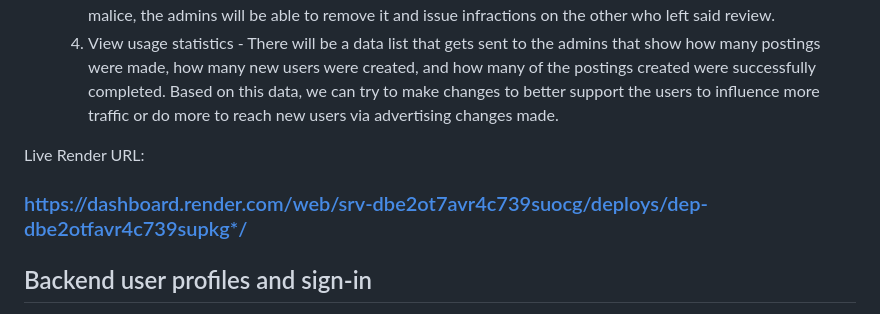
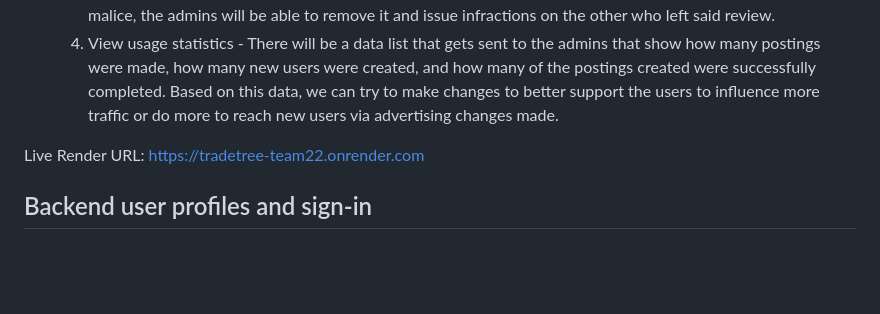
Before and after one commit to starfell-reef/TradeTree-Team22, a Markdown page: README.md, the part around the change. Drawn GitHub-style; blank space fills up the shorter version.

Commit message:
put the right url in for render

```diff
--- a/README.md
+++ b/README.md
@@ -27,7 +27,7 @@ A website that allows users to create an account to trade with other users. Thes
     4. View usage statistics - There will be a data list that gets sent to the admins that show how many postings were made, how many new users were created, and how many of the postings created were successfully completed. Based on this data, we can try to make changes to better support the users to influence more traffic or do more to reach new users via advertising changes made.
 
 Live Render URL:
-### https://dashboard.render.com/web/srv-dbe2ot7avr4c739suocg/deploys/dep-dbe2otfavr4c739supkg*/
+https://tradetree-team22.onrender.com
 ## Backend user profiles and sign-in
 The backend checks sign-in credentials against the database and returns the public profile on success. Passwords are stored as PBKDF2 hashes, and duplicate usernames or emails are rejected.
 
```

____

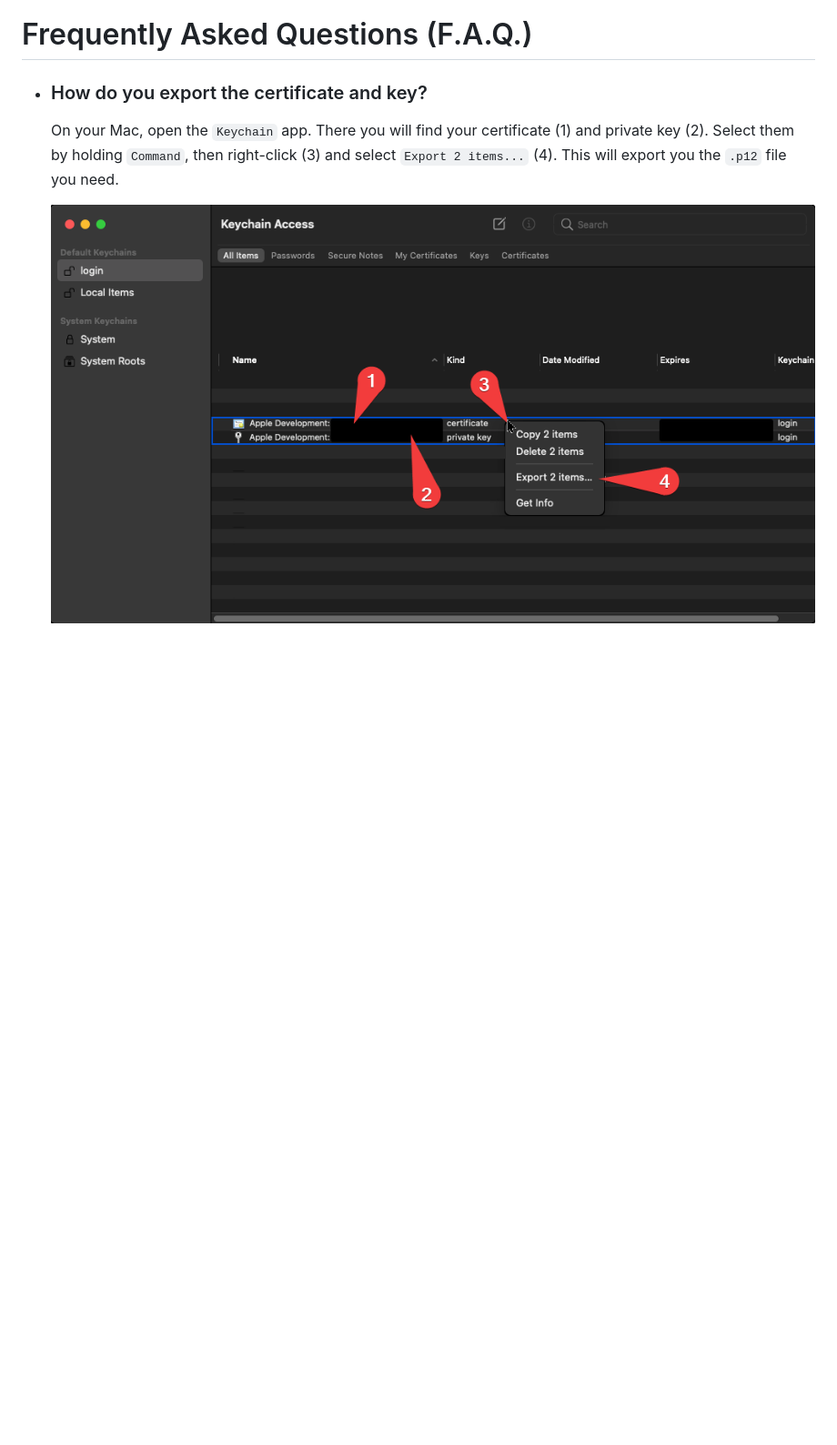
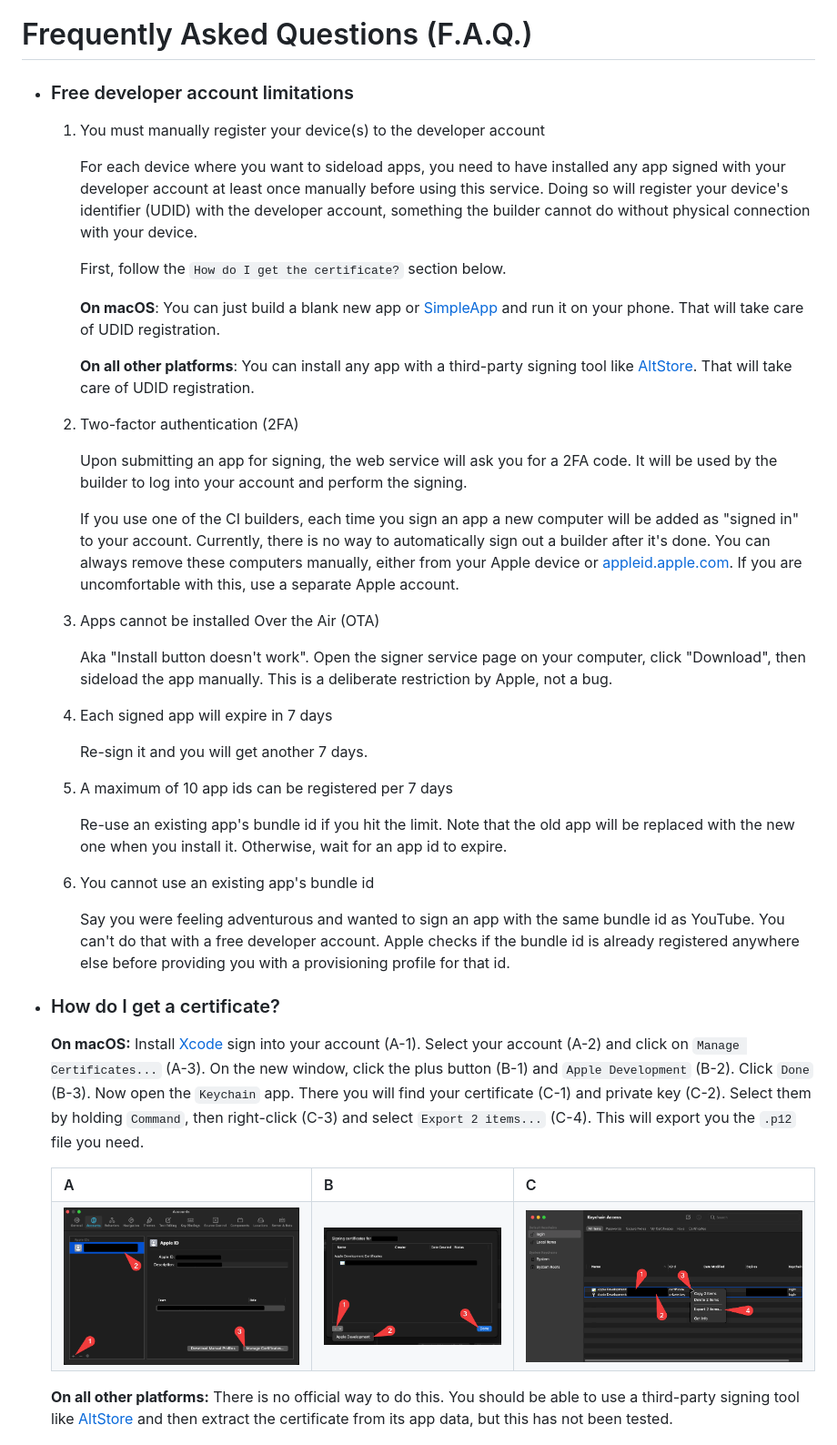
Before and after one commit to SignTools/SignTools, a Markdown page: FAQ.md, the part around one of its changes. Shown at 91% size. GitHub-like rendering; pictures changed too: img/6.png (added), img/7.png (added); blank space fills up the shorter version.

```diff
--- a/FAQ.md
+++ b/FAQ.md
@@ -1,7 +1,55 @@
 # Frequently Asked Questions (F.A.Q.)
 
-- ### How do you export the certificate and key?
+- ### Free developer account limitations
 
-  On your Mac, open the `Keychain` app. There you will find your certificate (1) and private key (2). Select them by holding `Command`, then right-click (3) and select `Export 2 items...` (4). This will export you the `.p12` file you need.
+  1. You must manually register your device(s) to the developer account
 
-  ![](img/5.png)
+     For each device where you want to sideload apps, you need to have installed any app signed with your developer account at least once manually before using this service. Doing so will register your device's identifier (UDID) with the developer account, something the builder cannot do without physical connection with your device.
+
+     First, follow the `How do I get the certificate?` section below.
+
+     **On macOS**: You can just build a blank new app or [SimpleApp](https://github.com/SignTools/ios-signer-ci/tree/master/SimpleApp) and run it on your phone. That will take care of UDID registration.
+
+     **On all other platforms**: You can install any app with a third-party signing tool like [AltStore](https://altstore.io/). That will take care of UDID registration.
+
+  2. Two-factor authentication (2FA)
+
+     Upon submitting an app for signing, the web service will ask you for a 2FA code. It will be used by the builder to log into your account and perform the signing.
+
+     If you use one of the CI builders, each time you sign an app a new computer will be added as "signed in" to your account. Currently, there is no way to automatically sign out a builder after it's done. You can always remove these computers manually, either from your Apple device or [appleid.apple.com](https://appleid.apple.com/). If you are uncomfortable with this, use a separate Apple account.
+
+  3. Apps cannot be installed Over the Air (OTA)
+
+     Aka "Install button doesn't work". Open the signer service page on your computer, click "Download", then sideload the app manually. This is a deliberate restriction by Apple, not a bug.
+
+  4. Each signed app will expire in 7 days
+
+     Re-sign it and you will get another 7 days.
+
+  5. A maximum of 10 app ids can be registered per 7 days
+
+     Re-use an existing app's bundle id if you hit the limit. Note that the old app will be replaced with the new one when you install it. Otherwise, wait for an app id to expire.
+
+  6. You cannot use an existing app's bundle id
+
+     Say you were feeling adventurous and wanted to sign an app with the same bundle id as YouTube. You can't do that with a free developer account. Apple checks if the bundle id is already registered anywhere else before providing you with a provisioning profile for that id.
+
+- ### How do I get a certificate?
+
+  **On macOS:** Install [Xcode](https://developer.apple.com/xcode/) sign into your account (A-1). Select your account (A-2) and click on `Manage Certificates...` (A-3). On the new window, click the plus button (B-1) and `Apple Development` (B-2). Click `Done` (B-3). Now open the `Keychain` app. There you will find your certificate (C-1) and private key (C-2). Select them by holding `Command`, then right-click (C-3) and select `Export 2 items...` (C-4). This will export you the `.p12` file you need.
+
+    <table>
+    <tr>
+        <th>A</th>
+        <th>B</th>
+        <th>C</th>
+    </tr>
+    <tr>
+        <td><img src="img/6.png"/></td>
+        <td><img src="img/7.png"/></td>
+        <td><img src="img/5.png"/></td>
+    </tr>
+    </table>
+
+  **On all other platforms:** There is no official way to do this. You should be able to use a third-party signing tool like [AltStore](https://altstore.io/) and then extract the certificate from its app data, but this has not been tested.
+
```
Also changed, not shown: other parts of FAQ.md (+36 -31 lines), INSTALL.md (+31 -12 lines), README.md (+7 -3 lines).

____

Go through the records above, find each line with the string "export", and copy it.

-- ### How do you export the certificate and key?
-  On your Mac, open the `Keychain` app. There you will find your certificate (1) and private key (2). Select them by holding `Command`, then right-click (3) and select `Export 2 items...` (4). This will export you the `.p12` file you need.
+  **On macOS:** Install [Xcode](https://developer.apple.com/xcode/) sign into your account (A-1). Select your account (A-2) and click on `Manage Certificates...` (A-3). On the new window, click the plus button (B-1) and `Apple Development` (B-2). Click `Done` (B-3). Now open the `Keychain` app. There you will find your certificate (C-1) and private key (C-2). Select them by holding `Command`, then right-click (C-3) and select `Export 2 items...` (C-4). This will export you the `.p12` file you need.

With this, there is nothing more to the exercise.